Ingleton Wood's new London home
The multi-disciplinary property and construction consultancy have relocated, creating a showcase office that provides a flexible and collaborative workspace for staff.
Anyone who doubted the growing menace of business rates for the city centre hotel sector need look no further than the latest data release from surveyors Colliers International.
Colliers has analysed the business rates rises of 93 London hotels that saw the highest rises in their rateable value (RV) following the 2017 Revaluation.
Colliers found that these hotels in Central London will receive a total rates bill of £12.2 million this year, compared to £4.8 million in 2016/7 – that is more than two and a half times higher. The table below shows some of the rises individual hotels have seen which have been (and are still) steep.
The biggest rise is the Four Seasons in EC3 which saw its rates bills rise from £176,000 in the year before the Revaluation to a bill of over £570,000 this year. That’s a lot of extra rooms to fill at a time when hotels are suffering from the impact of other rising costs including staffing and food costs and the ever-growing competition from Airbnb.
Marc Finney, Head of Hotels and Resorts Consulting at Colliers, says: “The indirect tax burden on hotels is now becoming a major issue. About twenty years ago a hotel could expect to pay between 0.5%-1.0% of revenues on property taxes (business rates). This is now closer to 5.0-6.0% of revenues. With profit conversion rates in hotels running at about 30-35% at EBITDA level this makes property taxes equivalent to in excess of 15% and is fast approaching the same levels as Corporation Tax.”
Inspiration for your next read
What's in and what's out in hospitality property
The aparthotel sector has come of age.
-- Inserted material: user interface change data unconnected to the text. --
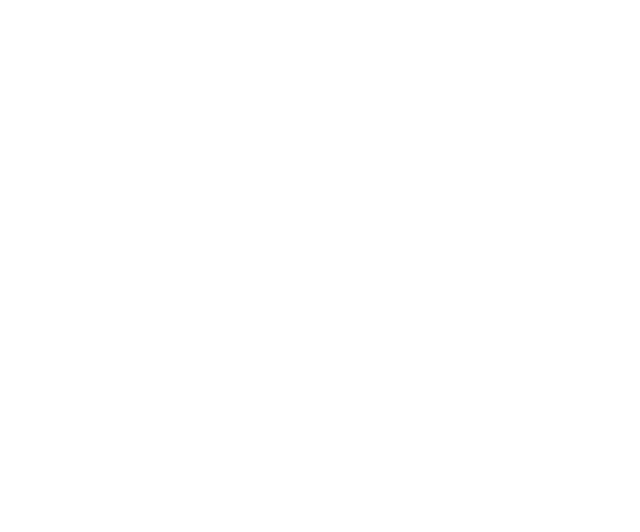
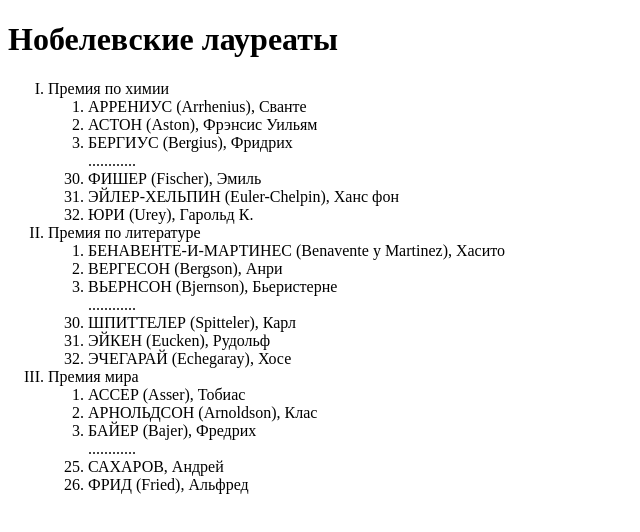
Before and after one commit to zatelepinSV/Zatelepin-markup-home, a plain HTML site: page lesson-6-html/task3.html in a window 1280 px wide. Shown: the whole page, without its empty margins (0-640 px from the left). Drawn offline with Linux system fonts and the light colour scheme.

Commit message:
add task3 html

```diff
--- a/lesson-6-html/task3.html
+++ b/lesson-6-html/task3.html
@@ -5,6 +5,43 @@
     <title>Task3</title>
   </head>
   <body>
-
+    <h1>Нобелевские лауреаты</h1>
+    <ol type="I">
+      <li>Премия по химии
+        <ol>
+          <li>АРРЕНИУС (Arrhenius), Сванте</li>
+          <li>АСТОН (Aston), Фрэнсис Уильям</li>
+          <li>БЕРГИУС (Bergius), Фридрих</li>
+        </ol>
+        <ol>............
+          <li value="30">ФИШЕР (Fischer), Эмиль</li>
+          <li>ЭЙЛЕР-ХЕЛЬПИН (Euler-Chelpin), Ханс фон</li>
+          <li>ЮРИ (Urey), Гарольд К.</li>
+        </ol>
+      </li>
+      <li>Премия по литературе
+        <ol>
+          <li>БЕНАВЕНТЕ-И-МАРТИНЕС (Benavente y Martinez), Хасито</li>
+          <li>ВЕРГЕСОН (Bergson), Анри</li>
+          <li>ВЬЕРНСОН (Bjernson), Бьеристерне</li>
+        </ol>
+        <ol>............
+          <li value="30">ШПИТТЕЛЕР (Spitteler), Карл</li>
+          <li>ЭЙКЕН (Eucken), Рудольф</li>
+          <li>ЭЧЕГАРАЙ (Echegaray), Хосе</li>
+        </ol>
+      </li>
+      <li>Премия мира
+        <ol>
+          <li>АССЕР (Asser), Тобиас</li>
+          <li>АРНОЛЬДСОН (Arnoldson), Клас</li>
+          <li>БАЙЕР (Bajer), Фредрих</li>
+        </ol>
+        <ol>............
+          <li value="25">САХАРОВ, Андрей</li>
+          <li>ФРИД (Fried), Альфред</li>
+        </ol>
+      </li>
+    </ol>
   </body>
 </html>
```
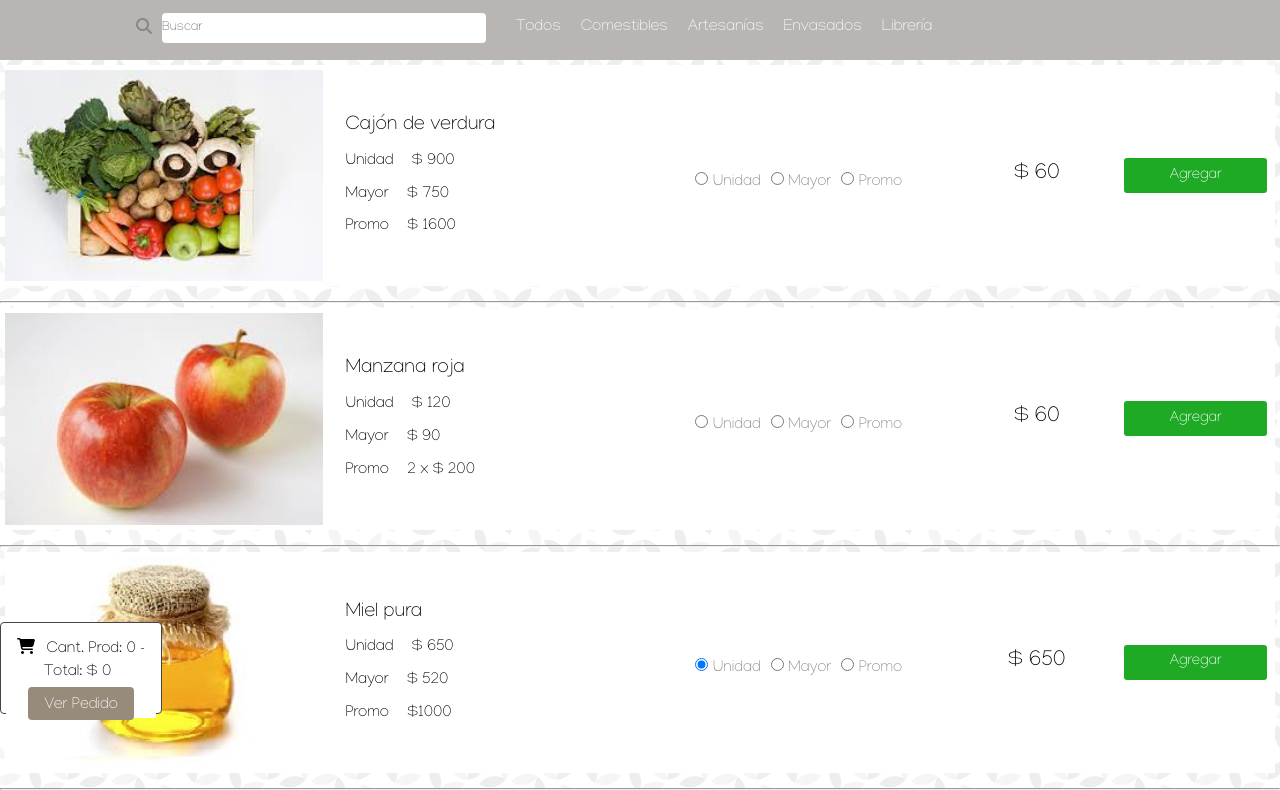
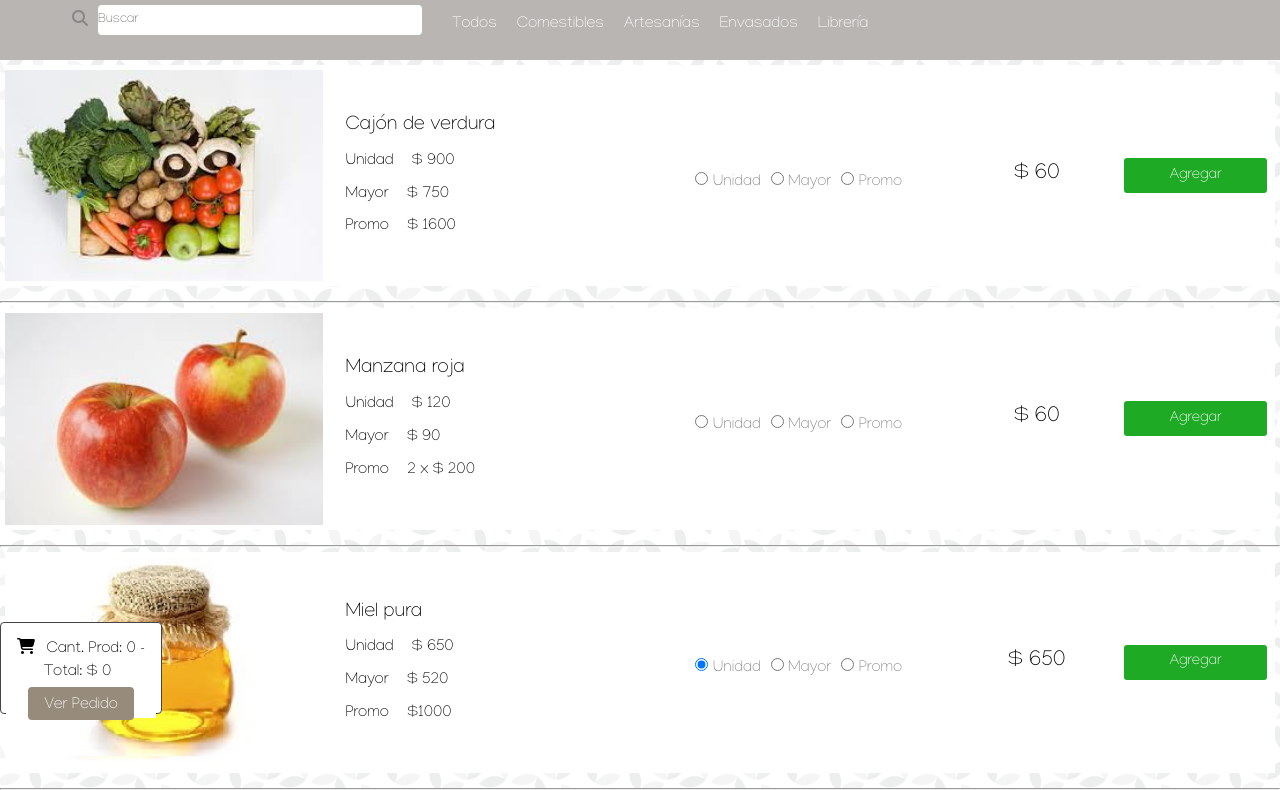
Before and after one commit to leticiafunes/UTNFERIA, a website: page index.html in a window 1280 px wide. Shown: the part 85-875 px from the top of the page. Drawn offline with Linux system fonts and the light colour scheme.

Commit message:
Filter bar

```diff
--- a/css/estilos.css
+++ b/css/estilos.css
@@ -65,11 +65,11 @@ body {
   background-color: var(--gray);
 
 }
+
 .nav-filter-container{
   width: 100%;
   height: 65px;
   background-color: var(--ligthgray);
-
 
 }
 
@@ -84,52 +84,43 @@ body {
   border-bottom: 1px solid transparent ;
   border-bottom-color: #fff;
   position:relative;
-
 }
 
 .navbar-filter {
   display: grid;
   grid-template-columns:  0.1fr  1fr auto 1fr;
-  align-items: center;
+  align-items: left;
   height: 100%;
   max-width: 1720 px;
-  margin: 0 auto;
+
   width: 100%;
   border-bottom: 1px solid transparent ;
   border-bottom-color: #fff;
   position:relative;
-
 }
 
 
 
 
 #navbar-logo{
-
   color: var(--white);
   justify-self: right;
   margin-left: 20px;
   cursor: pointer;
   margin-left: 20px;
   font-size: 2em;
-
-
 }
 
 #navbar-filter-logo{
-
   color: var(--white);
   justify-self: right;
   margin-left: 20px;
   cursor: pointer;
   margin-left: 20px;
   font-size: 1em;
-
-
 }
 
 #mobile-menu {
-
   position: absolute;
   top:20%;
   right: 5%;
@@ -137,12 +128,12 @@ body {
 }
 
 #mobile-filter-menu {
-
   position: absolute;
   top:20%;
   right: 5%;
   transform: translate(5%, 20%);
 }
+
 .menu-toggle .bar{
   width: 25px;
   height: 3px;
@@ -164,7 +155,6 @@ body {
 }
 
 .nav-menu {
-
   display: grid;
   grid-template-columns: auto;
   list-style: none;
@@ -178,11 +168,9 @@ body {
   opacity: 0;
   transition: all 0.5s ease;
   z-index: 100;
-
 }
 
 .nav-filter-menu {
-
   opacity: 0;
   display: grid;
   grid-template-columns: 1;
@@ -193,7 +181,6 @@ body {
   justify-self: start;
   position: absolute;
   left: -100%;
-
 }
 
 
@@ -209,7 +196,6 @@ body {
     margin: 10px;
     flex-direction: row;
     border-radius: 4px;
-
   }
 
   #input-buscar > input[type="search"]:focus {
@@ -220,9 +206,6 @@ body {
  .icono{
    margin-top: 15px;
  }
-
-
-
 
 .nav-links {
 
@@ -379,11 +362,11 @@ display:inline;
   .navbar-filter {
     display: grid;
     grid-template-columns:  0.1fr  0.5fr auto 1fr;
-    align-items: center;
+    align-items:left;
     height: 100%;
     width: 90%;
     max-width: 1720 px;
-    margin: 0 auto;
+
     border-bottom: none ;
     border-bottom-color: none;
 
```
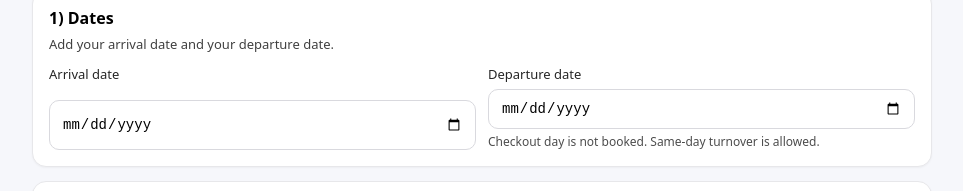
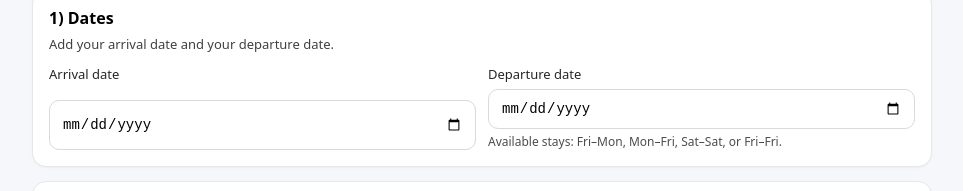
Before and after one commit to Liamdlking/Kingscaravan, a Next.js app: page /book in a window 1280 px wide. Shown: the part 110-301 px from the top of the page, without its empty margins (158-1121 px from the left). Built offline with nearby package versions, Linux system fonts and the light colour scheme.

Commit message:
Update page.tsx

```diff
--- a/app/book/page.tsx
+++ b/app/book/page.tsx
@@ -5,6 +5,22 @@ import React, { useEffect, useMemo, useRef, useState } from "react";
 function getQS(name: string) {
   if (typeof window === "undefined") return "";
   return new URLSearchParams(window.location.search).get(name) || "";
+}
+
+function getDayNumber(date: string) {
+  return new Date(`${date}T00:00:00`).getDay();
+}
+
+function isAllowedStay(startDate: string, endDate: string) {
+  const startDay = getDayNumber(startDate);
+  const endDay = getDayNumber(endDate);
+
+  return (
+    (startDay === 5 && endDay === 1) || // Friday to Monday
+    (startDay === 1 && endDay === 5) || // Monday to Friday
+    (startDay === 6 && endDay === 6) || // Saturday to Saturday
+    (startDay === 5 && endDay === 5)    // Friday to Friday
+  );
 }
 
 export default function BookPage() {
@@ -109,6 +125,7 @@ By submitting this request, you confirm you have read and agree to these Terms &
   function onTermsScroll() {
     const el = termsBoxRef.current;
     if (!el) return;
+
     if (el.scrollTop + el.clientHeight >= el.scrollHeight - 6) {
       setTermsUnlocked(true);
     }
@@ -118,6 +135,28 @@ By submitting this request, you confirm you have read and agree to these Terms &
     e.preventDefault();
     const form = e.currentTarget;
     setMsg("");
+
+    const f = new FormData(form);
+
+    const startDate = String(f.get("start_date") || "");
+    const endDate = String(f.get("end_date") || "");
+
+    if (!startDate || !endDate) {
+      setMsg("Please choose an arrival and departure date.");
+      return;
+    }
+
+    if (endDate <= startDate) {
+      setMsg("Departure date must be after arrival date.");
+      return;
+    }
+
+    if (!isAllowedStay(startDate, endDate)) {
+      setMsg(
+        "Please choose one of our available stay patterns: Friday to Monday, Monday to Friday, Saturday to Saturday, or Friday to Friday."
+      );
+      return;
+    }
 
     if (!termsUnlocked) {
       setMsg("Please scroll to the bottom of the Terms & Conditions to enable acceptance.");
@@ -131,15 +170,14 @@ By submitting this request, you confirm you have read and agree to these Terms &
 
     setSending(true);
 
-    const f = new FormData(form);
     const dogsYes = String(f.get("dogs") || "no") === "yes";
     const dogsCount = dogsYes ? Number(f.get("dogs_count") || 1) || 1 : 0;
 
     const payload = {
       status: "requested",
 
-      start_date: String(f.get("start_date") || ""),
-      end_date: String(f.get("end_date") || ""),
+      start_date: startDate,
+      end_date: endDate,
 
       guest_name: String(f.get("guest_name") || ""),
       guest_email: String(f.get("guest_email") || ""),
@@ -211,7 +249,9 @@ By submitting this request, you confirm you have read and agree to these Terms &
               <label style={styles.field}>
                 <span style={styles.label}>Departure date</span>
                 <input name="end_date" type="date" required defaultValue={endPrefill || undefined} style={styles.input} />
-                <small style={styles.small}>Checkout day is not booked. Same-day turnover is allowed.</small>
+                <small style={styles.small}>
+                  Available stays: Fri–Mon, Mon–Fri, Sat–Sat, or Fri–Fri.
+                </small>
               </label>
             </div>
           </section>
```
Aviva Investors, the global asset management business of the Aviva insurance business, has acquired the freehold interest in a central London apart hotel scheme, adding to its portfolio of high-quality, long-income real estate assets.